Sewage petition is a step in right direction
Re: 2,200 near Prospect Lake say no to sewage plan (News, May 9)
The petition for an independent review of the CRD’s sewage treatment plan is vital because the CRD’s sewage treatment system is incorrectly designated as high-risk by the federal government.
The federal government does allow for deadline extensions if the application is made before July, 2014.
One benefit to correctly reclassifying our risk rating will allow more time to find better sites and better technology.
As well, it gives time for that independent review of the CRD sewage plan as well as necessary cost-benefit and risk analyses that have still not been done.
It’s important that these analyses must include our marine-based sewage treatment system because besides being incredibly less-expensive then land-based sewage plants, our current system enjoys two important environmental advantages: it produces virtually no bio-hazardous sewage sludge nor does it require precious urban space for more sewage plants.
Greens could see changes in next election
Re: MLA not green enough, (Your View, May 14)
The letter-writer succinctly expresses the frustrations felt by many who are represented by both Canada’s only elected Green Member of Parliament and only elected Green Provincial Member of the Legislative Assembly. And it’s from a double hit that Gordon Head voters must recover.

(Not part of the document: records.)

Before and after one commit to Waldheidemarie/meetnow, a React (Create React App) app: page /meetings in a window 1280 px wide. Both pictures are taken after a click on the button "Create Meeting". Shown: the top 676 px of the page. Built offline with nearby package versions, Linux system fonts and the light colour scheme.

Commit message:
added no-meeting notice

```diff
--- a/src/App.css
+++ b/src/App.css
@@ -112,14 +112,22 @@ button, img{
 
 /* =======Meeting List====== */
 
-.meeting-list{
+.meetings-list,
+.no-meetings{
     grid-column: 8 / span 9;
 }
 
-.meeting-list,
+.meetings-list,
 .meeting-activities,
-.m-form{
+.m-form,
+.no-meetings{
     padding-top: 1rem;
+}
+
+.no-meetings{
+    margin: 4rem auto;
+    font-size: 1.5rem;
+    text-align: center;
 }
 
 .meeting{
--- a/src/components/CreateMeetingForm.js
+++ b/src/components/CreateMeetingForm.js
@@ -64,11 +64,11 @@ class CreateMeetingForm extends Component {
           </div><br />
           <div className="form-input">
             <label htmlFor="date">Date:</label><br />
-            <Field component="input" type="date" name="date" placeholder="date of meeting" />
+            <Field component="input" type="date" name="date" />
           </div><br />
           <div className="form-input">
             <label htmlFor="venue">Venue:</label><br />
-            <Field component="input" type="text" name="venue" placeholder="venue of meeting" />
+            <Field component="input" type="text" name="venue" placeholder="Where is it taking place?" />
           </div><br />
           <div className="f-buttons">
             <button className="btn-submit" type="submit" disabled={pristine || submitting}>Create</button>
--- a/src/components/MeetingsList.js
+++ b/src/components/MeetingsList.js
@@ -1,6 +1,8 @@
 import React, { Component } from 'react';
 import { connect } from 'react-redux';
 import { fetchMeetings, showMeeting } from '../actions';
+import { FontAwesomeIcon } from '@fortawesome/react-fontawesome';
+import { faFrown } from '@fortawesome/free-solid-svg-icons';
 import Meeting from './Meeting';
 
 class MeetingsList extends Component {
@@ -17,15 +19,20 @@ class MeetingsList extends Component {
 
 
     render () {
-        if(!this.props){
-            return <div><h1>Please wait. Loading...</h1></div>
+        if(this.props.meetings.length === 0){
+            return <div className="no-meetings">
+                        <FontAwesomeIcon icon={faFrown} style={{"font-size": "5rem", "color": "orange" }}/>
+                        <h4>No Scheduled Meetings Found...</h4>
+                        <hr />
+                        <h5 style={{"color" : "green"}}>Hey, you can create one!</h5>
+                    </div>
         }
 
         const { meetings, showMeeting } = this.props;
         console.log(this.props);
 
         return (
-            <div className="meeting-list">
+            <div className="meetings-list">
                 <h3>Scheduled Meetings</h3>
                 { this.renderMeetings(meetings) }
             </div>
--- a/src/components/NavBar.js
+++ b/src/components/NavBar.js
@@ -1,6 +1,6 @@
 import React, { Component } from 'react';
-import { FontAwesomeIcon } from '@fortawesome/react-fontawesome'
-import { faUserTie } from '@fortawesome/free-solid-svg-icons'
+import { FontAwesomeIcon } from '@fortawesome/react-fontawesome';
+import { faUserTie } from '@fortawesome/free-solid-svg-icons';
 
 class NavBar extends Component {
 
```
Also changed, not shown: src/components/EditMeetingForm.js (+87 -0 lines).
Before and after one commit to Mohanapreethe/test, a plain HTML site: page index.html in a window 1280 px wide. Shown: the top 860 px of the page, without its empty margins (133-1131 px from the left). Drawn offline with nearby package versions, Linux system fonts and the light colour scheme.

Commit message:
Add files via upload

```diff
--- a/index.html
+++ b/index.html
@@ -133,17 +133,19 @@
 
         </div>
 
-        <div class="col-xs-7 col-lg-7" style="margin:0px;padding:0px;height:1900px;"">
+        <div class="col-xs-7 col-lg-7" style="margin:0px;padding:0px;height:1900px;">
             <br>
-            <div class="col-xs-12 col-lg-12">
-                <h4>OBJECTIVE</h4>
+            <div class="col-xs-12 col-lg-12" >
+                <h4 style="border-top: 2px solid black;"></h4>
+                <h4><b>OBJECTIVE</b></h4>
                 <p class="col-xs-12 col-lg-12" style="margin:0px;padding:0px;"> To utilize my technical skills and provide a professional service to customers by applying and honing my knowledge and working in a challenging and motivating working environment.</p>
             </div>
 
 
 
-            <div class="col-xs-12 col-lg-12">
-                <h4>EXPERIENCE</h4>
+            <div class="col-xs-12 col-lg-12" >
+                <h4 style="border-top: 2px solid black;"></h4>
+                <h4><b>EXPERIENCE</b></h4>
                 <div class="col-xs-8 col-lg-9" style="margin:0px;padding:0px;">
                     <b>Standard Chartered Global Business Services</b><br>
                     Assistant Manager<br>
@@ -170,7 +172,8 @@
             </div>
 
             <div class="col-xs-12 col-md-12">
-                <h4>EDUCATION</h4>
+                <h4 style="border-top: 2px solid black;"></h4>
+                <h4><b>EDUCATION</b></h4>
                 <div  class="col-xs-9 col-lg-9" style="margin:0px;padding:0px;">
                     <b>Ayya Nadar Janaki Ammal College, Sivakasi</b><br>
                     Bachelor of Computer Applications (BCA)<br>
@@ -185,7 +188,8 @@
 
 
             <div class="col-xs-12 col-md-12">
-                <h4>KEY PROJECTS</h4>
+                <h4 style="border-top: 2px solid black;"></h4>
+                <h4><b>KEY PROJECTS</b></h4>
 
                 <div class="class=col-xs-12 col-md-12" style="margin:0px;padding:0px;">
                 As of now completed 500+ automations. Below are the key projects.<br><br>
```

To explain such unique election results let’s not revert to the old left-coast granola metaphor (nuts, fruits and flakes) to describe errant voters.
That MLA Andrew Weaver has demonstrated a secular ability to support some export-oriented natural resource proposals is a positive sign he may last as a political entity – as either a (non-religious) Green or, by recanting, he might even be welcomed as a member of British Columbia’s current governing party.
Despite well deserved praise for her work with constituents requiring assistance, in the next election the majority of voters are not likely to support MP Elizabeth May with her consistently negative arguments against industrial or natural resource development. It’s unlikely she’ll again be able to split the two main-party votes for a plurality win.
In both Saanich and Oak Bay there’s hope that the voters’ former and long-established federal and provincial political acumen will be restored.